Magenta sure is an interesting color.

It is a blend of red and blue (RYB method) but in the spectra of light, there is no such color, because beyond blue there is ultraviolet, and beyond red there is infra red. Magenta is therefore something like an ‘open’ color, and could actually be any of the colors we cannot percieve.
(I actually tried a colorcircle using 3 new colors instead of magenta, namely ultra, hypra and infra. The complement of each color then yielded magenta, instead of brown)

Blending of colors should not be represented by a 3 dimensional vector, placing 3 basic hues on each axis.
A color would rather be represented by a point within or on the surface of a ColorSphere.

All the hues, except white and black lie on the equator of the sphere surface, and there will be two poles, one black and one white.
The major hues will be placed simply by specifying a angle range from 0 to 360 for each of them. Assume red, orange, yellow, green, cyan, blue and magenta as basic hues.

To simplify the current [0.0 - 1.0] range in the 3 dimensional color of todays RGB hardware, we put the white pole at (1,1,1) and the black pole at origin (0,0,0), we would still have all the greyscales at the center axial line { (0,0,0) to (1,1,1) ).

The sphere could then be rotated around its center axis and produce color rotation for all current set color values.

We still use a 3 dimensional color value, but the colors are perfectly blended throughout the interior and the surface of the sphere, creating all possible mixes of color.

Now all we have to do is to put the hues in a specific order on the equator, and this could be USER DEFINED. Allowing us to create our own spectras.

If blending paint and blending light should be handled differently, just change the spectra.

I would love the gl_ext_colorsphere_spectra extension that would allow this.


// Place a color on the equator
gl_ext_colorsphere_spectra(GL_SPECIFY, GL_RED, (GLfloat)angle);
// Set the default RGB spectra.
// Set the complement of a color.
// Rotate the colorsphere for the current primitives to draw.
// and so on.

Just some dreams of mine, and maybe an important part of the future.

[This message has been edited by Hull (edited 05-14-2001).]

I think that you meant to say that Magenta is blue plus red in RGB. You can’t get it in RYB, nor can you get cyan (RGB blue+green). In RYB you get purple.

What you suggest about the colour sphere could possibly be done using an env map. The main problem, of course, is how to actually do the blending of these colours. You just moved the RYB blending problem to the drivers

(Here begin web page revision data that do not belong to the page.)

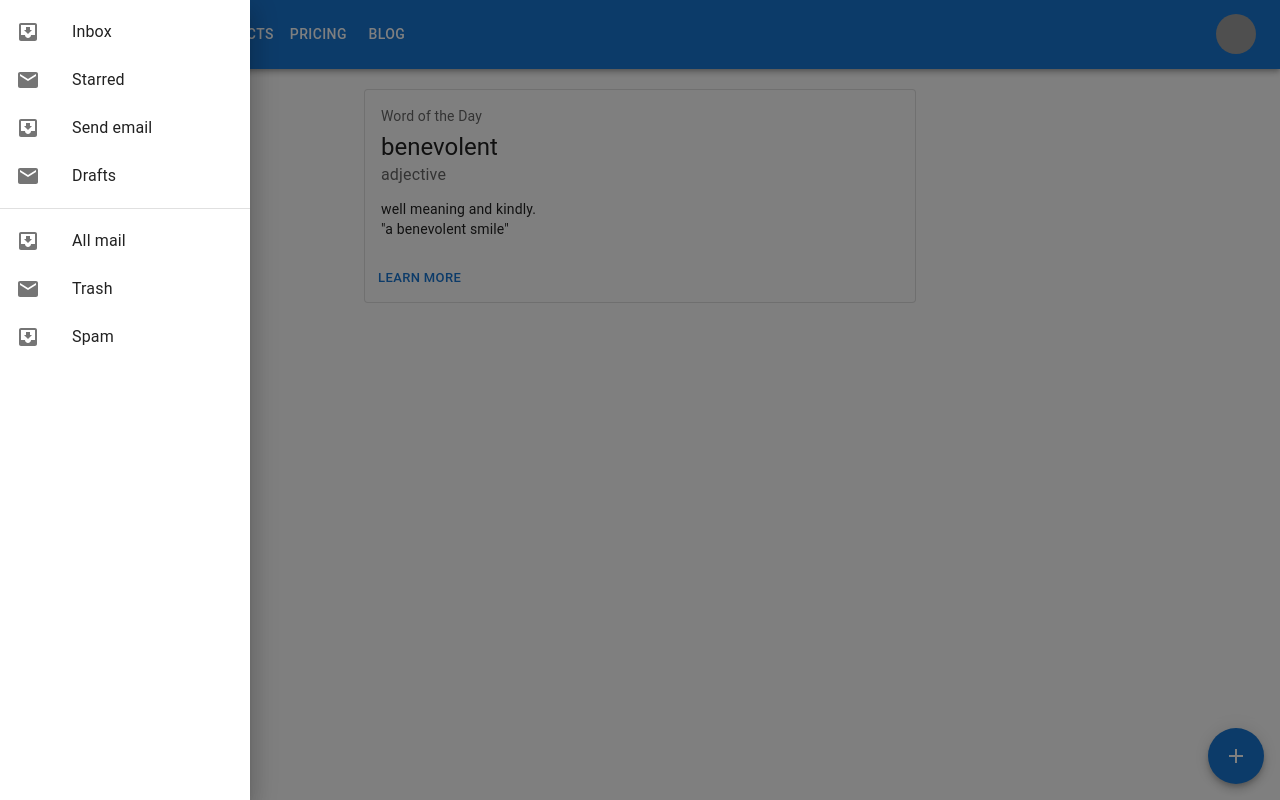
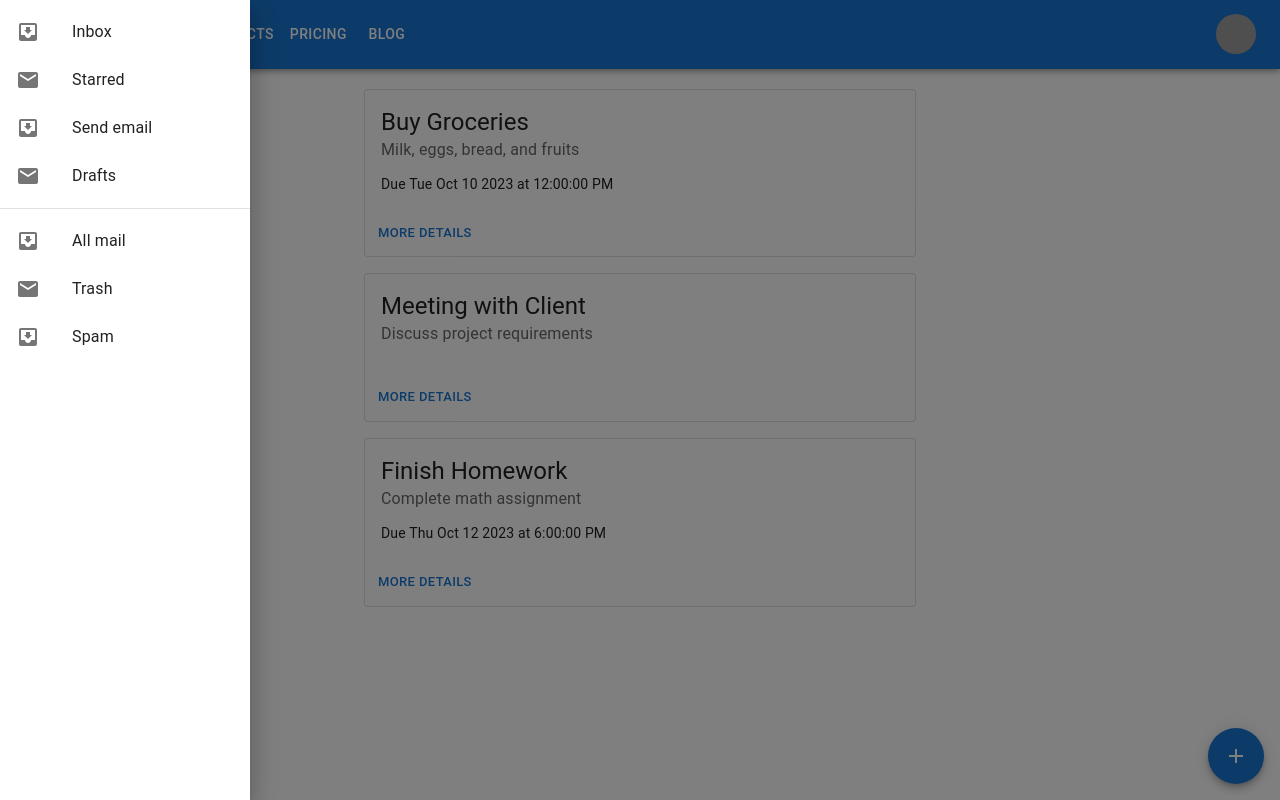
Before and after one commit to danielrazavi/remindMe, a React (Create React App) app in the folder frontend/my-react-app/: page / in a window 1280 px wide. Built offline with nearby package versions, Linux system fonts and the light colour scheme; grey boxes are pictures that could not be loaded.

Commit message:
Dummy Data, Card updated,

```diff
--- a/frontend/my-react-app/src/App.tsx
+++ b/frontend/my-react-app/src/App.tsx
@@ -9,7 +9,41 @@ import Stack from "@mui/material/Stack";
 import OpenIconSpeedDial from "./components/SpeedDial";
 import ReminderCards from "./components/Card";
 
+// Define a function to return the dummy data
+function getDummyData() {
+  return [
+    {
+      id: 1,
+      title: "Buy Groceries",
+      description: "Milk, eggs, bread, and fruits",
+      dueDate: "2023-10-10T12:00:00Z",
+      completed: false,
+    },
+    {
+      id: 2,
+      title: "Meeting with Client",
+      description: "Discuss project requirements",
+      completed: false,
+    },
+    {
+      id: 3,
+      title: "Pay Utility Bills",
+      description: "Electricity and water bills",
+      dueDate: "2023-10-20T10:00:00Z",
+      completed: true,
+    },
+    {
+      id: 4,
+      title: "Finish Homework",
+      description: "Complete math assignment",
+      dueDate: "2023-10-12T18:00:00Z",
+      completed: false,
+    },
+  ];
+}
+
 function App() {
+  const reminders = getDummyData();
   return (
     <React.Fragment>
       <CssBaseline />
@@ -19,7 +53,16 @@ function App() {
       <Box height={20} />
       <Container maxWidth="sm">
         <Stack spacing={2}>
-          <ReminderCards />
+          {reminders.map((reminder) =>
+            !reminder.completed ? (
+              <ReminderCards
+                key={reminder.id}
+                title={reminder.title}
+                description={reminder.description}
+                dueDate={reminder.dueDate ? new Date(reminder.dueDate) : null}
+                completed={reminder.completed}></ReminderCards>
+            ) : null
+          )}
         </Stack>
         <Box height={20} />
 
--- a/frontend/my-react-app/src/components/Card.tsx
+++ b/frontend/my-react-app/src/components/Card.tsx
@@ -4,27 +4,38 @@ import Typography from "@mui/material/Typography";
 import Button from "@mui/material/Button";
 import Card from "@mui/material/Card";
 
-export default function ReminderCards() {
+interface ReminderCardProps {
+  title: string;
+  description: string;
+  dueDate: Date | null;
+  completed: boolean;
+}
+
+export default function ReminderCards({
+  title,
+  description,
+  dueDate,
+  completed,
+}: ReminderCardProps) {
   return (
     <Card variant="outlined">
       <CardContent>
-        <Typography sx={{ fontSize: 14 }} color="text.secondary" gutterBottom>
-          Word of the Day
+        <Typography variant="h5" component="div">
+          {title}
         </Typography>
-        <Typography variant="h5" component="div">
-          benevolent
+
+        <Typography sx={{ mb: 1.5 }} color="text.secondary">
+          {description}
         </Typography>
-        <Typography sx={{ mb: 1.5 }} color="text.secondary">
-          adjective
-        </Typography>
-        <Typography variant="body2">
-          well meaning and kindly.
-          <br />
-          {'"a benevolent smile"'}
-        </Typography>
+
+        {dueDate ? (
+          <Typography variant="body2">
+            Due {dueDate.toDateString()} at {dueDate.toLocaleTimeString()}
+          </Typography>
+        ) : null}
       </CardContent>
       <CardActions>
-        <Button size="small">Learn More</Button>
+        <Button size="small">More Details</Button>
       </CardActions>
     </Card>
   );
```
Also changed, not shown: frontend/my-react-app/src/components/FormDialog.tsx (added, +50 -0 lines).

Exactly, and it is the drivers task to provide what we desire (and the market for craving the new cool products, and think about all that money they would make, providing the very first RYB extension. 'Maybe I will mail ATI. ’ ).

Well, RYB in the fashion of RGB is just a way of moving the focus of Green to Yellow in the color spectra, you would still be able to create all the colors you could with RGB in RYB. The problem is that we loose some of the precision between green and blue, where the human eye is the most sensitive about hue.
So we would actually LOOSE some color by using RYB, but the gains in letting us do this would be potentially humongus.
I personally believe that using RYB would create more realistic colorblending in many cases.

Note that I actually don’t know if this is doable in hardware today, due to the raygun set of blue,green and red. Maybe we need blue, yellow and red raygun hardware aswell.

It would be possible to simulate though.

I is possible to simulate, and there’s even a product somewhere that does it (forgot its name). But I just wish I knew how. It’s not that easy. For one, you can’t really create all RGB colours in RYB, so they are not equivalent spaces. Like I mentioned before, magenta and cyan aren’t in the RYB space. And the selection of RGB for the phosphors is because our eyes have receptors for these colours.

Still, it’s obviously possible, since someone managed to produce software that can do it.